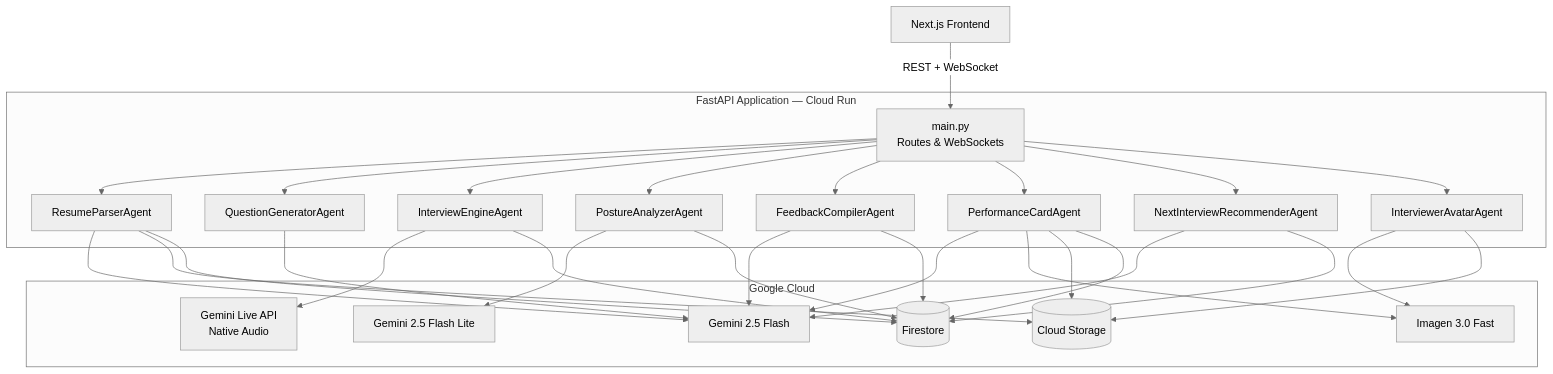
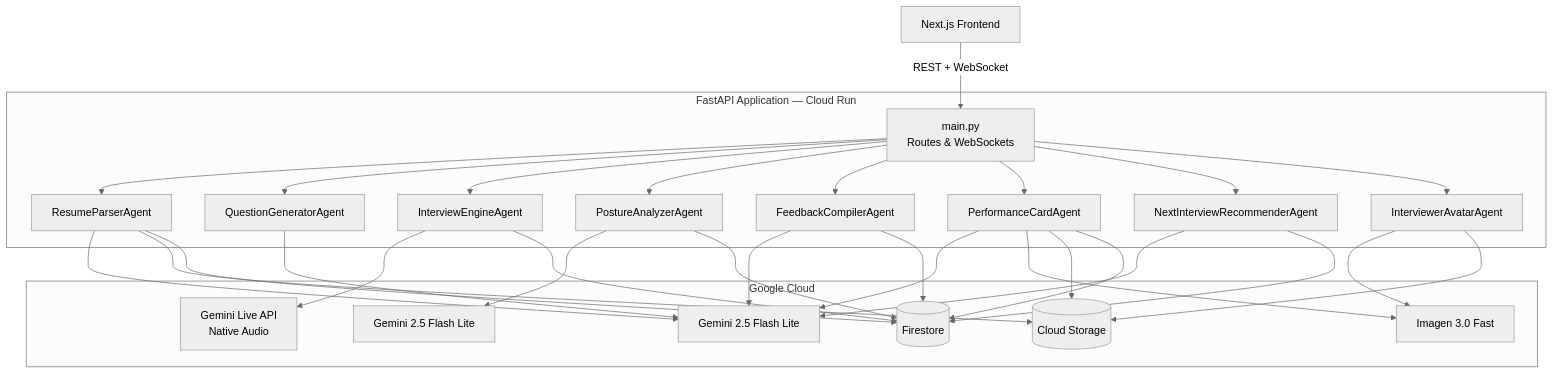
One commit to mockmate-app/mockmate changed the first of 2 diagrams in backend/README.md. Above: the diagram before and after it, drawn with Mermaid (neutral theme). The commit also changed other lines of this file and 9 other files, not shown here.

````diff
--- a/backend/README.md
+++ b/backend/README.md
@@ -9,37 +9,37 @@
 ```mermaid
 graph TB
     FE[Next.js Frontend]
 
     subgraph "FastAPI Application — Cloud Run"
         MAIN[main.py<br/>Routes & WebSockets]
         RP[ResumeParserAgent]
         QG[QuestionGeneratorAgent]
         IE[InterviewEngineAgent]
         PA[PostureAnalyzerAgent]
         FC[FeedbackCompilerAgent]
         PC[PerformanceCardAgent]
         NR[NextInterviewRecommenderAgent]
         IA[InterviewerAvatarAgent]
     end
 
     subgraph "Google Cloud"
         LIVE[Gemini Live API<br/>Native Audio]
-        FLASH[Gemini 2.5 Flash]
+        FLASH[Gemini 2.5 Flash Lite]
         FLASH_LITE[Gemini 2.5 Flash Lite]
         IMAGEN[Imagen 3.0 Fast]
         FS[(Firestore)]
         GCS[(Cloud Storage)]
     end
 
     FE -- "REST + WebSocket" --> MAIN
     MAIN --> RP & QG & IE & PA & FC & PC & NR & IA
 
     RP --> FLASH & GCS & FS
     QG --> FLASH
     IE --> LIVE & FS
     PA --> FLASH_LITE & FS
     FC --> FLASH & FS
     PC --> FLASH & IMAGEN & GCS & FS
     NR --> FLASH & FS
     IA --> IMAGEN & GCS
 ```
````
※
What needs to be done: What the answer should hold is an exact copy of each line from the one containing "PA --> FLASH_LITE & FS" to the final line of the listing above.

Exercise answer:
     PA --> FLASH_LITE & FS
     FC --> FLASH & FS
     PC --> FLASH & IMAGEN & GCS & FS
     NR --> FLASH & FS
     IA --> IMAGEN & GCS
 ```
````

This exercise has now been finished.